:: AIM OF THE TASK ::
Where the data below has the string "left", return the whole line.
___ MATERIALS PROVIDED ___
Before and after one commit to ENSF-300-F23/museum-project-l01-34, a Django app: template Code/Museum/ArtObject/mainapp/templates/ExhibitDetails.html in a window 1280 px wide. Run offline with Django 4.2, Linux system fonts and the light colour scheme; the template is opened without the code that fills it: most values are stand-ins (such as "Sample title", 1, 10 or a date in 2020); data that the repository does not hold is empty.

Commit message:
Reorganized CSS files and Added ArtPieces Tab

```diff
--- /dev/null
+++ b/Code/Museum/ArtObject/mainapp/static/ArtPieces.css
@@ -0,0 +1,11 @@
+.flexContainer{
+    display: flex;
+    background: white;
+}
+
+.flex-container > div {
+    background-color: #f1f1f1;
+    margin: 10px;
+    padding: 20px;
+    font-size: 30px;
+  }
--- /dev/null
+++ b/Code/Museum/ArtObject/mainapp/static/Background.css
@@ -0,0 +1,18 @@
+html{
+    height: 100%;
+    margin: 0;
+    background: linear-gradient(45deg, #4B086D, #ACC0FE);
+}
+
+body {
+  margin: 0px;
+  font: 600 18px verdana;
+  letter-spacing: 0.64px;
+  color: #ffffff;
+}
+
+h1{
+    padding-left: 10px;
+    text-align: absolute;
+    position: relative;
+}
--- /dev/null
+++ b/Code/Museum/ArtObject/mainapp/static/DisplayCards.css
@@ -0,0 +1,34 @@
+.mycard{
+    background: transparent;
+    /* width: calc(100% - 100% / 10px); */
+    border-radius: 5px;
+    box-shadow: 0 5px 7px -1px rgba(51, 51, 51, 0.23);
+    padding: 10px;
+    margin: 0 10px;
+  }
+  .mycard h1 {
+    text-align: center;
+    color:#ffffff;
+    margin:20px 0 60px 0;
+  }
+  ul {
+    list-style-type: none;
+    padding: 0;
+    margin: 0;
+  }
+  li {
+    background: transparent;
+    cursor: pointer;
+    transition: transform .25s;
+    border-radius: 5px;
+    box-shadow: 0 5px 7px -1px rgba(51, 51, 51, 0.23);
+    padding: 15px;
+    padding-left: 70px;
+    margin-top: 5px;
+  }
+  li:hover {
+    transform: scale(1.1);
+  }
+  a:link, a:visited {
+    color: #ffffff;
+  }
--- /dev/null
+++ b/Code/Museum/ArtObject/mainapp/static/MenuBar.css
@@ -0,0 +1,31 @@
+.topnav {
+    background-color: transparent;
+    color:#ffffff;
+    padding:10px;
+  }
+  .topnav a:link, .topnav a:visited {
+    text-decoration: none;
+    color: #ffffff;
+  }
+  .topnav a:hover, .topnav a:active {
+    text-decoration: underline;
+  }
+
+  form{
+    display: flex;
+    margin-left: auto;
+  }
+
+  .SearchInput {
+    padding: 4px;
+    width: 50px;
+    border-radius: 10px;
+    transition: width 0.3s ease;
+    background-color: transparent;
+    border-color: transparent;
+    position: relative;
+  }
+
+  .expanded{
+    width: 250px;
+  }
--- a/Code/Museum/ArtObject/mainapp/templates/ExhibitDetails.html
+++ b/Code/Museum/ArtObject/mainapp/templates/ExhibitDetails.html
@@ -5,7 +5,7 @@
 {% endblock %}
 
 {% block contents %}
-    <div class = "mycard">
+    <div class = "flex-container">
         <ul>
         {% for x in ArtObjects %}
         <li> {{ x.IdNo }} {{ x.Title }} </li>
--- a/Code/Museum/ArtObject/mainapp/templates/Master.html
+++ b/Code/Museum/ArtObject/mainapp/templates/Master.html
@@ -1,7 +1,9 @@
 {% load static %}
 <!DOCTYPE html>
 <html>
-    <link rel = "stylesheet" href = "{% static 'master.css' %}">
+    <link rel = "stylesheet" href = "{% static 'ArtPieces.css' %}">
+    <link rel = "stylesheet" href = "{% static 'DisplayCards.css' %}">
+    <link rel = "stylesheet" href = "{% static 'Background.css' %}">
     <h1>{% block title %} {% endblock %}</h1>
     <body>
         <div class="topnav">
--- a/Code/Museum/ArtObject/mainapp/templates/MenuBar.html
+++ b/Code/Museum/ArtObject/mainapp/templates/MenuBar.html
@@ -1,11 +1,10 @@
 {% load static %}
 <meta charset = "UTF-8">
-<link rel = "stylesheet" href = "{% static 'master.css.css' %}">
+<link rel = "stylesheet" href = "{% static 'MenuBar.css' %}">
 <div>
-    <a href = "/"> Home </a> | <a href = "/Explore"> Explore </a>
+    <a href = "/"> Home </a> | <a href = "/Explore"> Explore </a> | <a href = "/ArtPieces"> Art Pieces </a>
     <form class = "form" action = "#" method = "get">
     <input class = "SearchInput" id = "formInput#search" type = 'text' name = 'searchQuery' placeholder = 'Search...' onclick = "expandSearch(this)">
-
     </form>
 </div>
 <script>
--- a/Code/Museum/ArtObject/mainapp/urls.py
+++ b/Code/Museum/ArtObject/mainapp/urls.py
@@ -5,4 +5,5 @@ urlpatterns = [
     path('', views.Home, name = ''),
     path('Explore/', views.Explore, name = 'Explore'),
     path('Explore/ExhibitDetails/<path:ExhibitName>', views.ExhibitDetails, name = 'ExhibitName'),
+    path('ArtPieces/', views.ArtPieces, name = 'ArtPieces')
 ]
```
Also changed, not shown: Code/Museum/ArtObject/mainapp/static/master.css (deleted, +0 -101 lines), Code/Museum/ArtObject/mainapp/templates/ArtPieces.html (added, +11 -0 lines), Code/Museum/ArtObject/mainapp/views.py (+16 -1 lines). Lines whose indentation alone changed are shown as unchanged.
___
:: OUTPUT FOR THIS EXERCISE ::
+    padding-left: 10px;
+    padding-left: 70px;
+    margin-left: auto;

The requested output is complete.